--- PROVIDED ENTRIES ---

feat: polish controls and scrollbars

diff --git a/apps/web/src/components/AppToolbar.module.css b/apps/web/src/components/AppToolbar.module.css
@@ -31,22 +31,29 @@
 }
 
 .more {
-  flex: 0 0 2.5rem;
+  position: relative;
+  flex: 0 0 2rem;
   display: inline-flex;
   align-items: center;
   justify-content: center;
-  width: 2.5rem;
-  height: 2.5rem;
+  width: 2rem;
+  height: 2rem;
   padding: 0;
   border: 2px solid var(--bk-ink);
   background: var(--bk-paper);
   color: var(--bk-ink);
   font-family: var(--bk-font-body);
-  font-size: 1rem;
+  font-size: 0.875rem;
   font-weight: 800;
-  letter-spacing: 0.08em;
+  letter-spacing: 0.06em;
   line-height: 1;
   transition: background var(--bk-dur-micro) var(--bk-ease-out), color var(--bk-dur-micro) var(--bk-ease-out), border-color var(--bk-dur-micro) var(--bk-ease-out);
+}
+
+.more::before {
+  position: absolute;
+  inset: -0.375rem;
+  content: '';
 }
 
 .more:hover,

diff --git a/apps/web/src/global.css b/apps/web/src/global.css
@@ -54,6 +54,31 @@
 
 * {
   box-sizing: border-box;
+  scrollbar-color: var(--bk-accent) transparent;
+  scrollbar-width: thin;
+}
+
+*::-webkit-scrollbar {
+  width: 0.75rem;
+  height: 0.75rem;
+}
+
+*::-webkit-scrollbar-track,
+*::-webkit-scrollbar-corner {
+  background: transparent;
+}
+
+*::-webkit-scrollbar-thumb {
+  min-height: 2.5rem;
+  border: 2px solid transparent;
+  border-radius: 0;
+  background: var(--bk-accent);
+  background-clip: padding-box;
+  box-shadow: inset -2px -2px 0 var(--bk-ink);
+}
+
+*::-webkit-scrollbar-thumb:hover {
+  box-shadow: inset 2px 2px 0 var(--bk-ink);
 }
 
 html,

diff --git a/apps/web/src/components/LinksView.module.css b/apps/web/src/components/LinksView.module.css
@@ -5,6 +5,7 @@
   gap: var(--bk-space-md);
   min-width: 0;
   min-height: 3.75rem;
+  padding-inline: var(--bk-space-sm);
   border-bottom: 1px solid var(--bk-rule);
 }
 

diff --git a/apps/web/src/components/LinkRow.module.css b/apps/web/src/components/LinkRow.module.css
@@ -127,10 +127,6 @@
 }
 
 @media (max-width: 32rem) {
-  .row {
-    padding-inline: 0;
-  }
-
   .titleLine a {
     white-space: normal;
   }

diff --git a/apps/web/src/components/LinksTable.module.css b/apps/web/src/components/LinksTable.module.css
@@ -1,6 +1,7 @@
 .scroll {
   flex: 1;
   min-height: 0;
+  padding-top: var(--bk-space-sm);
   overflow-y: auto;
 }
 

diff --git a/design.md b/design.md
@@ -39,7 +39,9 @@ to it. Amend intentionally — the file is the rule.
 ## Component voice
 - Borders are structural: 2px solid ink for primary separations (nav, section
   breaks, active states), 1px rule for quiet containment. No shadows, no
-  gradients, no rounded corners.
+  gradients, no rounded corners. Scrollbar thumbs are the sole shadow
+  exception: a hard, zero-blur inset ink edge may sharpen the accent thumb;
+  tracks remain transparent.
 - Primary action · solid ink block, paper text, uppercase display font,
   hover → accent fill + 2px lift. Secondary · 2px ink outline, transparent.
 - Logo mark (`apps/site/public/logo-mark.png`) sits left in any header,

--- TASK GOAL ---
Could you repeat every record above exactly as it is written?

--- RESULT BELOW ---
feat: polish controls and scrollbars

diff --git a/apps/web/src/components/AppToolbar.module.css b/apps/web/src/components/AppToolbar.module.css
@@ -31,22 +31,29 @@
 }
 
 .more {
-  flex: 0 0 2.5rem;
+  position: relative;
+  flex: 0 0 2rem;
   display: inline-flex;
   align-items: center;
   justify-content: center;
-  width: 2.5rem;
-  height: 2.5rem;
+  width: 2rem;
+  height: 2rem;
   padding: 0;
   border: 2px solid var(--bk-ink);
   background: var(--bk-paper);
   color: var(--bk-ink);
   font-family: var(--bk-font-body);
-  font-size: 1rem;
+  font-size: 0.875rem;
   font-weight: 800;
-  letter-spacing: 0.08em;
+  letter-spacing: 0.06em;
   line-height: 1;
   transition: background var(--bk-dur-micro) var(--bk-ease-out), color var(--bk-dur-micro) var(--bk-ease-out), border-color var(--bk-dur-micro) var(--bk-ease-out);
+}
+
+.more::before {
+  position: absolute;
+  inset: -0.375rem;
+  content: '';
 }
 
 .more:hover,

diff --git a/apps/web/src/global.css b/apps/web/src/global.css
@@ -54,6 +54,31 @@
 
 * {
   box-sizing: border-box;
+  scrollbar-color: var(--bk-accent) transparent;
+  scrollbar-width: thin;
+}
+
+*::-webkit-scrollbar {
+  width: 0.75rem;
+  height: 0.75rem;
+}
+
+*::-webkit-scrollbar-track,
+*::-webkit-scrollbar-corner {
+  background: transparent;
+}
+
+*::-webkit-scrollbar-thumb {
+  min-height: 2.5rem;
+  border: 2px solid transparent;
+  border-radius: 0;
+  background: var(--bk-accent);
+  background-clip: padding-box;
+  box-shadow: inset -2px -2px 0 var(--bk-ink);
+}
+
+*::-webkit-scrollbar-thumb:hover {
+  box-shadow: inset 2px 2px 0 var(--bk-ink);
 }
 
 html,

diff --git a/apps/web/src/components/LinksView.module.css b/apps/web/src/components/LinksView.module.css
@@ -5,6 +5,7 @@
   gap: var(--bk-space-md);
   min-width: 0;
   min-height: 3.75rem;
+  padding-inline: var(--bk-space-sm);
   border-bottom: 1px solid var(--bk-rule);
 }
 

diff --git a/apps/web/src/components/LinkRow.module.css b/apps/web/src/components/LinkRow.module.css
@@ -127,10 +127,6 @@
 }
 
 @media (max-width: 32rem) {
-  .row {
-    padding-inline: 0;
-  }
-
   .titleLine a {
     white-space: normal;
   }

diff --git a/apps/web/src/components/LinksTable.module.css b/apps/web/src/components/LinksTable.module.css
@@ -1,6 +1,7 @@
 .scroll {
   flex: 1;
   min-height: 0;
+  padding-top: var(--bk-space-sm);
   overflow-y: auto;
 }
 

diff --git a/design.md b/design.md
@@ -39,7 +39,9 @@ to it. Amend intentionally — the file is the rule.
 ## Component voice
 - Borders are structural: 2px solid ink for primary separations (nav, section
   breaks, active states), 1px rule for quiet containment. No shadows, no
-  gradients, no rounded corners.
+  gradients, no rounded corners. Scrollbar thumbs are the sole shadow
+  exception: a hard, zero-blur inset ink edge may sharpen the accent thumb;
+  tracks remain transparent.
 - Primary action · solid ink block, paper text, uppercase display font,
   hover → accent fill + 2px lift. Secondary · 2px ink outline, transparent.
 - Logo mark (`apps/site/public/logo-mark.png`) sits left in any header,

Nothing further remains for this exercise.